As a mom, I would be horrified to find that my child had ridiculed another or violated their rights. Or that such a thing had been done to them. Sure, kids and teens can be seriously lacking in the empathy department, but that is why it is a lesson that parents and teachers need to teach and re-teach until it is ingrained. When parents blow off or downplay bullying as “just teasing” or harmless, it tacitly condones such behavior to their children, and such actions can have far-reaching implications that we may never envision.
So please, parents, make sure your children understand the importance of treating their fellow humans the way they would want to be treated. The way YOU would want THEM to be treated.
You may think they already know it, but it doesn’t pay to assume. The way we turn this around is by promoting acceptance, and you don’t have to agree with a person’s lifestyle to treat them respectfully as equals.
No way should a sweet 18-year old kid have to suffer the kind of ridicule that makes them feel so desperate that they think they have to end their life by jumping off of a bridge. An 11-year old should not be so shaken from taunts at school that he bequeaths his Pokemon cards to his sibling and then hangs himself.
It is horribly, obscenely, disgustingly wrong.
I just want my kids to be healthy and happy. And I hope I am successful in teaching them to be good and decent human beings. The rest is gravy. Who they love is inconsequential so long as the happy part applies.
If you or someone you know is being bullied, or is depressed enough to be thinking about finding a permanent way out, please know this:
It REALLY does get better. That may sound like crap, but many of us have been in that dark place, and no matter how all-consuming it feels, it is NOT permanent.
I know what it’s like to hate yourself so much you think the world would be better off without you, or to have the day in and day out pain of merely showing your face in school feel like too much to handle. Or to be so fucking mad at those bullies that you think maybe you’ll show them – you’ll end it all and the blood will be on their hands, and then maybe they’ll learn.
All I ask, is that you hang on until tomorrow. Then tomorrow, see if you can do it again. Get help, wherever you can. A school counselor, a parent, a friend’s parent, a hotline, whatever. If you’re in college, just about every campus has a GLBT organization. If you’re not in college or your campus doesn’t have such a group, find the nearest campus that does. Call Oprah if you have to. People out there care, and know what you’re dealing with. I swear to you.
I cannot count the ways that I am grateful to still be here on this earth. I’m not sure I would have said that a decade or two ago. So things do indeed turn around.
And here are some places you may find help:

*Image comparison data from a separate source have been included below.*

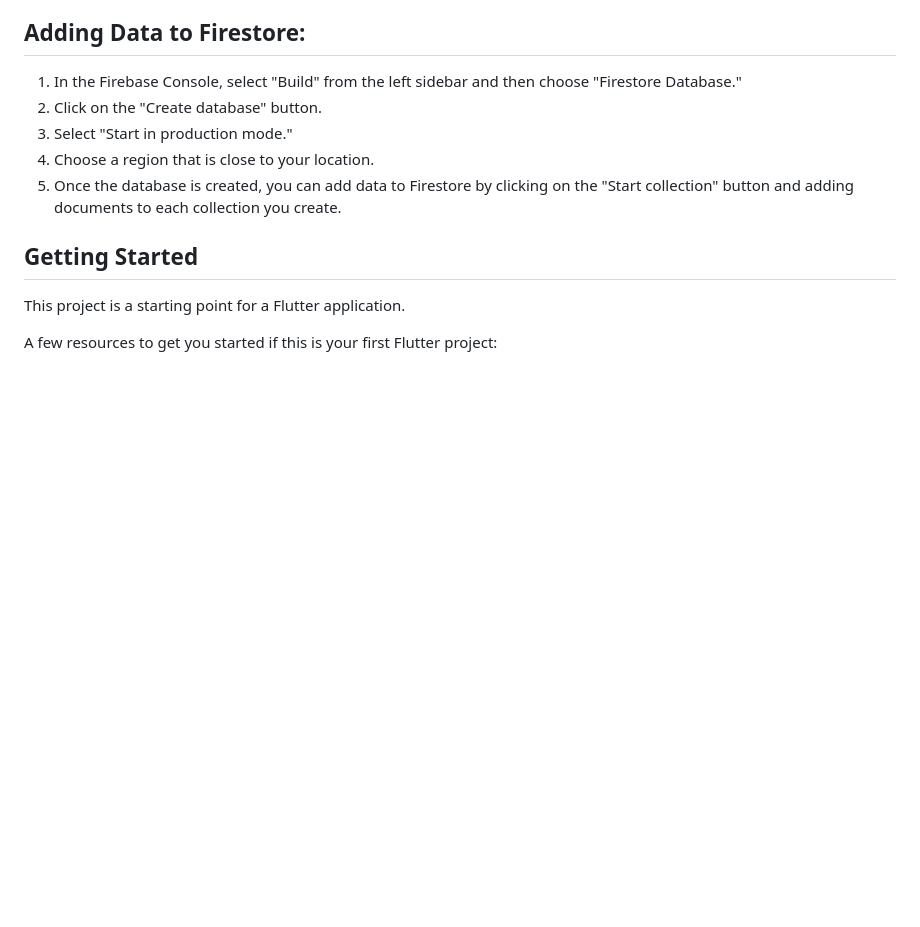
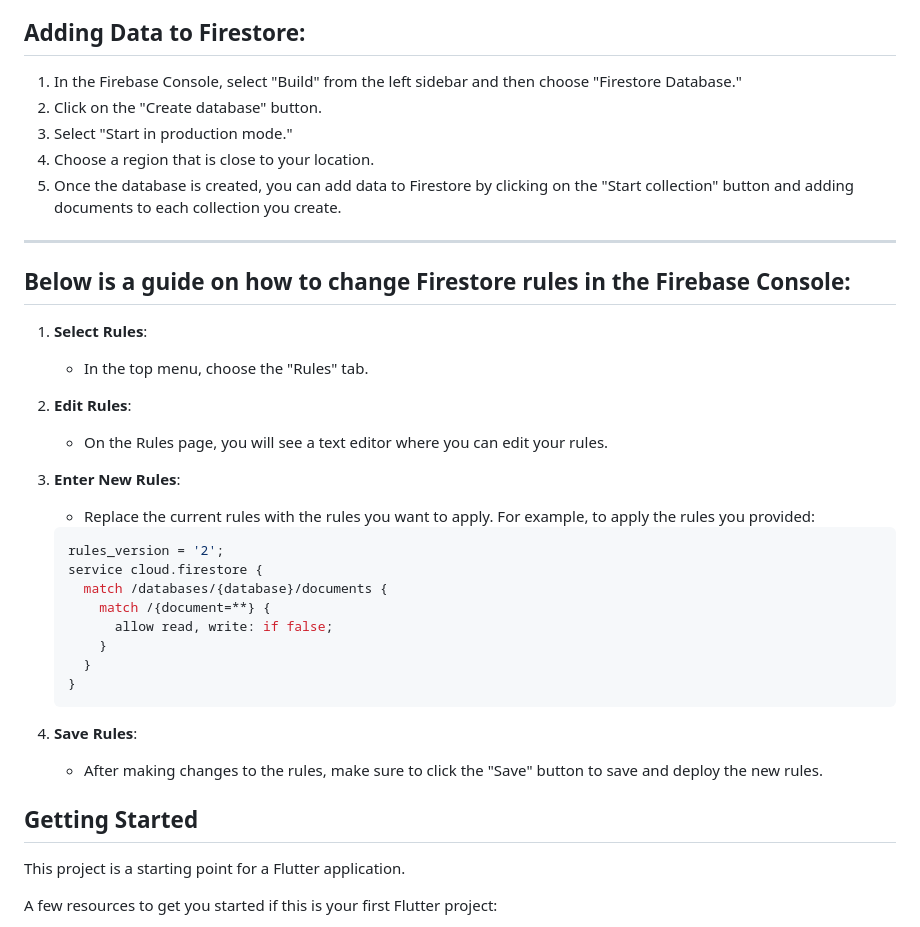
Before and after one commit to vodatvan01/flutter_chat, a Markdown page: README.md, the part around the change. Rendered like a GitHub page; blank space fills up the shorter version.

````diff
--- a/README.md
+++ b/README.md
@@ -97,6 +97,32 @@ flutterfire configure
    4. Choose a region that is close to your location.
    5. Once the database is created, you can add data to Firestore by clicking on the "Start collection" button and adding documents to each collection you create.
 
+   ***************************************
+
+## Below is a guide on how to change Firestore rules in the Firebase Console:
+
+1. **Select Rules**:
+   - In the top menu, choose the "Rules" tab.
+
+2. **Edit Rules**:
+   - On the Rules page, you will see a text editor where you can edit your rules.
+
+3. **Enter New Rules**:
+   - Replace the current rules with the rules you want to apply. For example, to apply the rules you provided:
+
+   ```javascript
+   rules_version = '2';
+   service cloud.firestore {
+     match /databases/{database}/documents {
+       match /{document=**} {
+         allow read, write: if false;
+       }
+     }
+   }
+   ```
+
+4. **Save Rules**:
+   - After making changes to the rules, make sure to click the "Save" button to save and deploy the new rules.
 
 ## Getting Started
 
````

The Trevor Project is a suicide prevention resource for GLBT youth. 866-488-7386
National Suicide Prevention Lifeline – 800-273-TALK (8255)
The GLBT National Help Center – they have a national hotline as well as listings to help you find a resource close to you. 888-843-4564